Earlier this week, the administration of Sina Weibo announced a special summer holiday crackdown on “vulgar content,” including “pornographic novels, erotic anime, pictures or videos.”

In a public announcement that was posted on July 4th, the Weibo administration writes that the primary goal of this campaign is to “create a healthier, more positive environment for underage users” during the summer break period.

The censorship plan is titled “Project Deep Blue” (or: “Project Sky Blue”) (蔚蓝计划), and will use filter systems, human moderators and user reports to censor more content for the upcoming two months.

The project even has its own Weibo account now, where Weibo users can ask questions, report inappropriate content, and get more information on the campaign.

Weibo states it will further expand its team of online content supervisors, and also explicitly encourages netizens to flag ‘inappropriate’ content to make the online community ‘more wholesome.’

The hashtag #ProjectDeepBlue (#蔚蓝计划#) topped the hot search lists on Weibo this week; not necessarily because of the topic’s popularity, but because it was placed there by the social media site’s administration. At time of writing, the hashtag page has attracted more than 180 million views.

Online responses to the summer censorship program are mixed: many commenters voice their support for the latest measure, while others express frustration.

One Weibo user from Hubei calls the latest measure “hypocritical,” arguing that minors surf Weibo just as much during school time as during the summer holiday – suggesting that launching a special censorship program for the summer vacation does not make sense at all.

But many popular comments are in favor of the project, saying: “I support Project Deep Blue, the internet needs to be cleaned up,” and: “China’s young people need to be protected.”

This is not the first time Weibo launches a special intensified censorship program.

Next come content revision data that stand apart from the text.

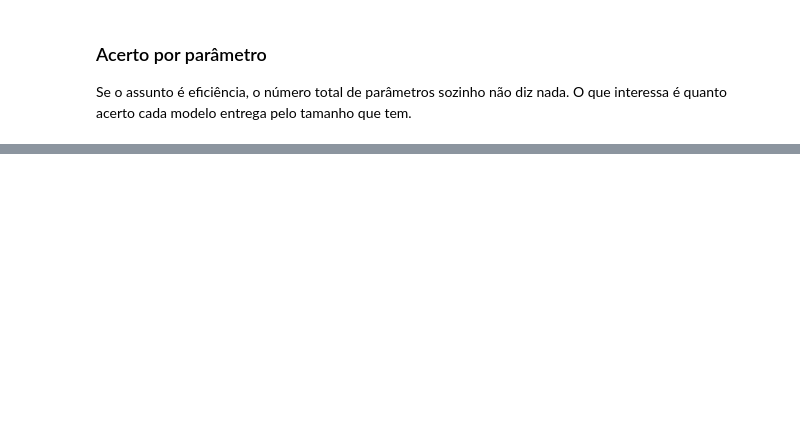
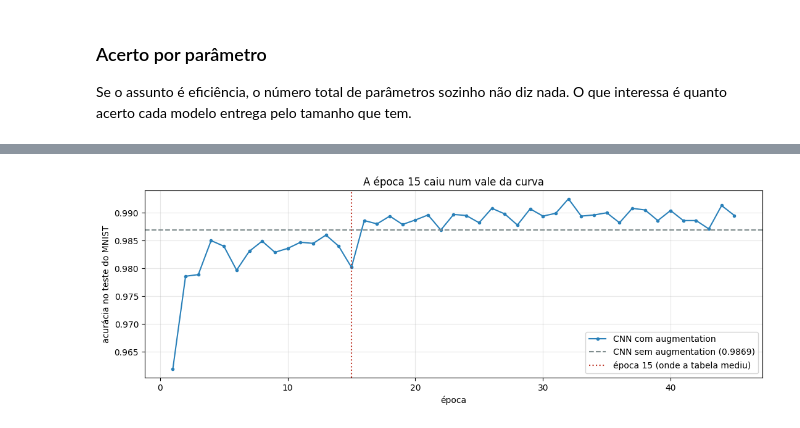
Before and after one commit to marcospontoexe/PUC, a Jupyter notebook: 23-Redes Neurais/atividade_1/mlp_vs_cnn_eficiencia.ipynb, the cells around one changed output, grey strips where cells are left out. Drawn from its saved outputs; the diff is of its cells as text; code cells hidden in the pictures; blank space fills up the shorter version.

```diff
--- a/23-Redes Neurais/atividade_1/mlp_vs_cnn_eficiencia.ipynb
+++ b/23-Redes Neurais/atividade_1/mlp_vs_cnn_eficiencia.ipynb
@@ -435,0 +439,20 @@ plt.show()
+# %%
+def camadas_de_augmentation():
+    """Transformacoes aleatorias aplicadas so durante o treino.
+
+    A semente explicita em cada camada deixa o experimento reproduzivel.
+    """
+    return [
+        RandomRotation(0.08, seed=SEMENTE),           # gira ate +/- 29 graus
+        RandomTranslation(0.10, 0.10, seed=SEMENTE),  # desloca ate 10% (uns 2,8 pixels)
+        RandomZoom(0.10, seed=SEMENTE),               # amplia ou reduz ate 10%
+    ]
+
+
+# mesmas arquiteturas, mesma semente, so que agora com as transformacoes plugadas
+resultados += [
+    roda_experimento("MLP + augmentation", monta_mlp, epocas=45,
+                     fabrica_transformacoes=camadas_de_augmentation),
+    roda_experimento("CNN + augmentation", monta_cnn, epocas=15,
+                     fabrica_transformacoes=camadas_de_augmentation),
+]
@@ -435,0 +544,20 @@ plt.show()
+# %%
+fig, eixo = plt.subplots(figsize=(11, 4))
+
+eixo.plot(curva["época"], curva["acurácia (MNIST)"], marker="o", markersize=3,
+          color="#2980b9", label="CNN com augmentation")
+eixo.axhline(acuracia_sem_aug, color="#7f8c8d", linestyle="--",
+             label=f"CNN sem augmentation ({acuracia_sem_aug:.4f})")
+eixo.axvline(15, color="#c0392b", linestyle=":", linewidth=1.5,
+             label="época 15 (onde a tabela mediu)")
+
+eixo.set_xlabel("época")
+eixo.set_ylabel("acurácia no teste do MNIST")
+eixo.set_title("A época 15 caiu num vale da curva")
+eixo.legend(loc="lower right")
+eixo.grid(alpha=0.3)
+
+plt.tight_layout()
+plt.show()
+# %% [output]
+[figure, added]
```
Also changed, not shown: parts of 35 cells of this notebook, 15 other files.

Throughout the years, it has repeatedly carried out ‘anti-pornography‘ campaigns in cooperation with Chinese cyberspace authorities.

Often, the crusade against ‘vulgar’ content also ends up being used for the purpose of censoring political content rather than to actually eradicate ‘obscenities’ (read more).

By now, it seems that many Weibo users are quite actively using the Project Deep Blue tag to report on other users who are posting violent or vulgar content.

“If you’re not careful, you’re hit with vulgar and obscene content the moment you’re on the internet,” well-known mom blogger Humapanpan (@虎妈潘潘) writes: “Now that the summer holiday is coming, I hope we can join the Project Deep Blue, and clean up the internet environment.  Actively report obscene content the moment you see it – let’s protect our future together.”

By Skylar Xu & Manya Koetse

Spotted a mistake or want to add something? Please let us know in comments below or email us. Please note that your comment below will need to be manually approved if you’re a first-time poster here.

©2019 Whatsonweibo. All rights reserved. Do not reproduce our content without permission – you can contact us at info@whatsonweibo.com

image_print
Continue Reading
Advertisement
Advertisement

Support What’s on Weibo

If you enjoy What’s on Weibo and support the way we report the latest trends in China, you could consider becoming a What's on Weibo patron:
Donate

Facebook

Instagram

Advertisement

Contribute

Got any tips? Suggestions? Or want to become a contributor? Email us as at info@whatsonweibo.com.

Popular Reads